**ASSIGNMENT**.
Copy out every line from the records that includes "streams".
[EXERCISE MATERIALS Boundary: Start]
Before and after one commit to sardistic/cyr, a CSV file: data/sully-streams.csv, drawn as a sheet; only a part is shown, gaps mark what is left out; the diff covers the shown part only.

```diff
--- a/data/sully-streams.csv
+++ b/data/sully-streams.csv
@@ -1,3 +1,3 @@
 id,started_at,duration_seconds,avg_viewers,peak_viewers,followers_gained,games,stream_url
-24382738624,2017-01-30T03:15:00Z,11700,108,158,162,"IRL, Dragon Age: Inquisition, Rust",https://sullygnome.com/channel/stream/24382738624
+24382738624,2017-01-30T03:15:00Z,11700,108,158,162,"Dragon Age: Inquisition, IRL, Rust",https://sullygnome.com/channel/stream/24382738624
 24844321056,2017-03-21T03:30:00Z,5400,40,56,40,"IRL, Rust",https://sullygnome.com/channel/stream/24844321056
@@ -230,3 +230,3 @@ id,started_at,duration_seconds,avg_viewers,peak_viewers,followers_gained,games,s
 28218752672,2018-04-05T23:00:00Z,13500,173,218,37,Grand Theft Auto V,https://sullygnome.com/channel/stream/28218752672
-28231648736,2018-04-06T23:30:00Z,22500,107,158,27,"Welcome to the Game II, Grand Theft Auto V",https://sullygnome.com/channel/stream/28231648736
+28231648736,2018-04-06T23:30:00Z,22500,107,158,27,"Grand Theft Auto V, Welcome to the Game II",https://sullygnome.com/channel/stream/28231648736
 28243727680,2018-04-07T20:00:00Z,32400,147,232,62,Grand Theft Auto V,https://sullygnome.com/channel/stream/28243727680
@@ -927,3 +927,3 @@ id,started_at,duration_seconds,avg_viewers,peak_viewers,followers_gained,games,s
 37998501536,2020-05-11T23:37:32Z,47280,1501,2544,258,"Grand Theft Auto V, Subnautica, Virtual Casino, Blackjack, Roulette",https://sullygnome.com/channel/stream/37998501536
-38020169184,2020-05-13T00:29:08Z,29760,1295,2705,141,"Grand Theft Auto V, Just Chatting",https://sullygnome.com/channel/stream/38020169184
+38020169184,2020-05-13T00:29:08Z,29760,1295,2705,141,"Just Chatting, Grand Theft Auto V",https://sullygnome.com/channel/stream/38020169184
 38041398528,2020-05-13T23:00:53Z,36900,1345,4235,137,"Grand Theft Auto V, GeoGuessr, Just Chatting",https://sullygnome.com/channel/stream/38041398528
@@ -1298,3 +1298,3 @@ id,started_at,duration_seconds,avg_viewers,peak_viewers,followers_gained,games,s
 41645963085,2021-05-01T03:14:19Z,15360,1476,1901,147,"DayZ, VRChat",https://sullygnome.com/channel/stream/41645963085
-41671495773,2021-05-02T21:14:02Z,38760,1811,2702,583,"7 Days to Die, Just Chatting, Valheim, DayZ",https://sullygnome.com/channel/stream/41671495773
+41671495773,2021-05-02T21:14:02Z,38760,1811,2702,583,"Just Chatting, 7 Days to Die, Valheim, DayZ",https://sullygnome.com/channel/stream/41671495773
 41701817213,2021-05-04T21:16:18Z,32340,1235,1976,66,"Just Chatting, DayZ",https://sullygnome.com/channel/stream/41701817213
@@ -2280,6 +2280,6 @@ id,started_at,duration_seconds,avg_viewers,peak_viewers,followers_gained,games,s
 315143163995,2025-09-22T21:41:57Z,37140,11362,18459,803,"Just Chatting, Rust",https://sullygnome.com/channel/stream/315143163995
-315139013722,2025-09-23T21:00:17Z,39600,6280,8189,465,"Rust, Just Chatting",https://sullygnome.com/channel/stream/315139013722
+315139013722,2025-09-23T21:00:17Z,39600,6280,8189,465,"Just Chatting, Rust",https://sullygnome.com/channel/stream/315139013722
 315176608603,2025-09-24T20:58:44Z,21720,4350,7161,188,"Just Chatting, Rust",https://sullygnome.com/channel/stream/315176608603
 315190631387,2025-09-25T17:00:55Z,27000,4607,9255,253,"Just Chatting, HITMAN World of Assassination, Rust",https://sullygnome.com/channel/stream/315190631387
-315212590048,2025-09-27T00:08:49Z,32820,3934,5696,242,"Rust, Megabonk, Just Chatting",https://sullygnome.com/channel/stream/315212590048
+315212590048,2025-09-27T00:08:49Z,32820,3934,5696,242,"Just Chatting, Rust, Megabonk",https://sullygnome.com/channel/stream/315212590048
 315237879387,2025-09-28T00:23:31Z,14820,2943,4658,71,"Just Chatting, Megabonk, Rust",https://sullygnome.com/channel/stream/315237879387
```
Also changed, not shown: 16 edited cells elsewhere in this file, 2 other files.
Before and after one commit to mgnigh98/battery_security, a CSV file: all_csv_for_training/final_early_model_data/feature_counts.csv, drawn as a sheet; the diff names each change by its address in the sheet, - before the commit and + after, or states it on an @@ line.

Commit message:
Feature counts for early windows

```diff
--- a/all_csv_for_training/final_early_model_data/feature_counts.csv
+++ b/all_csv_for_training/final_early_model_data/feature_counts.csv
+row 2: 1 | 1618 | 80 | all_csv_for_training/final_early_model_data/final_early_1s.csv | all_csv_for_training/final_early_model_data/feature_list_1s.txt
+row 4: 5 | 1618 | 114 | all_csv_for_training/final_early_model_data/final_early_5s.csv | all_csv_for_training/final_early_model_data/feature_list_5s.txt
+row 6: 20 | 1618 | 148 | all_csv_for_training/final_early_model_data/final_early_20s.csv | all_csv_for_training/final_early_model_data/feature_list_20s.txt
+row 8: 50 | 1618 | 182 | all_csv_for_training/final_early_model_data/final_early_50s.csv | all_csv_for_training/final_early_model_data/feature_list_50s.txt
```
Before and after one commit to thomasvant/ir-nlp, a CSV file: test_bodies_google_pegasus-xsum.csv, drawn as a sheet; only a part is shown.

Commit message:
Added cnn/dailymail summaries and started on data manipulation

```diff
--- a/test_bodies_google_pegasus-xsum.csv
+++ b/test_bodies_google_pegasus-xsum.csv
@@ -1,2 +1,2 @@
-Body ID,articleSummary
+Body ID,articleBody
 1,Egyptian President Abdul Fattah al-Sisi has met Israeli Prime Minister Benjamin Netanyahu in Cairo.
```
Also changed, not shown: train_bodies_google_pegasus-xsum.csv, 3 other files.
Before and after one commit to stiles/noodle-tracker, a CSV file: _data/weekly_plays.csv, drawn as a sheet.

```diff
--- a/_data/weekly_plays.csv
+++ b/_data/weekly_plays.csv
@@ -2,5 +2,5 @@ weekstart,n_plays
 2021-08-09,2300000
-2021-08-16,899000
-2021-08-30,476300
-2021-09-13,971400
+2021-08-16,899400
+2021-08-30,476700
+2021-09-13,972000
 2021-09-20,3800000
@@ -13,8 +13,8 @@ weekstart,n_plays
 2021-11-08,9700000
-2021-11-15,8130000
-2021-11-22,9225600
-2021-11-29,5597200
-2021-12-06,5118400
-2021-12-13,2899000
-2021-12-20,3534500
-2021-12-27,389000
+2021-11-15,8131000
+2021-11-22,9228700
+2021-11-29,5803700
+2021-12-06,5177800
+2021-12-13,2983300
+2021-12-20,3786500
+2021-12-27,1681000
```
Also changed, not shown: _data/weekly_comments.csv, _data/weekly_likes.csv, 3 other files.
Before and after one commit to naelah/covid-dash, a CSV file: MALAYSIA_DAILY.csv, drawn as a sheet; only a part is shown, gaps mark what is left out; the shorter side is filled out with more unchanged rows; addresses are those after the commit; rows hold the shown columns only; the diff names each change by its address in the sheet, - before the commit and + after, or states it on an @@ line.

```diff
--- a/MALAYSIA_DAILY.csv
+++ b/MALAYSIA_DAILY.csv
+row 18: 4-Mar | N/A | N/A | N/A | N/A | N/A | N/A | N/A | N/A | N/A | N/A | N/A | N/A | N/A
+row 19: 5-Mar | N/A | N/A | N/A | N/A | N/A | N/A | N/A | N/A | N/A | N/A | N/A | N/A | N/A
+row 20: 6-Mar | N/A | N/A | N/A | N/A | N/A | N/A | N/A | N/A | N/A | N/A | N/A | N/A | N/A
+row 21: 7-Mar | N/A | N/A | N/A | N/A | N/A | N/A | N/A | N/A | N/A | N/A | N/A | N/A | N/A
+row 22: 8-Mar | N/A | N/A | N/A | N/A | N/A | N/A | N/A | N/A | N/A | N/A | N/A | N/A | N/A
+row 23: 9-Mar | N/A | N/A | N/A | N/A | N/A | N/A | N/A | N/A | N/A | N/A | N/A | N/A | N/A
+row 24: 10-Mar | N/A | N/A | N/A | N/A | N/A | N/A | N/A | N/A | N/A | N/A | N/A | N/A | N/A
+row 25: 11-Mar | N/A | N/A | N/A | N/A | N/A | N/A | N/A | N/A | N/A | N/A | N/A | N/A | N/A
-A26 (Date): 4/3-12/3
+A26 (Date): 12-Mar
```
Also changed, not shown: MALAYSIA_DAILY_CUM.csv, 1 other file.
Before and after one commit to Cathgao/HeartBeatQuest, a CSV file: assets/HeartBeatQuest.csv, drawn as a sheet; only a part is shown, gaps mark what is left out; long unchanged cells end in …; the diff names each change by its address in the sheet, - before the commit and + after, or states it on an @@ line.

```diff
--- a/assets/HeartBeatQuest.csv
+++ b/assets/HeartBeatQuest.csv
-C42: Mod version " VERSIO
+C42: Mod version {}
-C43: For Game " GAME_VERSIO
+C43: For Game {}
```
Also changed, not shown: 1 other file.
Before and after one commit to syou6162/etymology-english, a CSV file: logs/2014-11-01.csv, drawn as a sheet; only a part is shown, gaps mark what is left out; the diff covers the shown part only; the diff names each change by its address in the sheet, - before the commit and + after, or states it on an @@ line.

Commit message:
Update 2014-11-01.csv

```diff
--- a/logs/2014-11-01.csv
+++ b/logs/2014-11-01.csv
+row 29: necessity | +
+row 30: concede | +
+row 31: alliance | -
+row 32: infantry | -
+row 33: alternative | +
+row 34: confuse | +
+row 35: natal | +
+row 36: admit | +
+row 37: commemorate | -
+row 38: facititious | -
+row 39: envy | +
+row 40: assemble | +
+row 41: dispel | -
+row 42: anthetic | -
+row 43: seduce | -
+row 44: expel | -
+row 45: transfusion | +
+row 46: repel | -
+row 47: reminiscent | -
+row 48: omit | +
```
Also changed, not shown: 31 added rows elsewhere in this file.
[EXERCISE MATERIALS Boundary: End]
**EXERCISE OUTPUT**.
Before and after one commit to sardistic/cyr, a CSV file: data/sully-streams.csv, drawn as a sheet; only a part is shown, gaps mark what is left out; the diff covers the shown part only.
--- a/data/sully-streams.csv
+++ b/data/sully-streams.csv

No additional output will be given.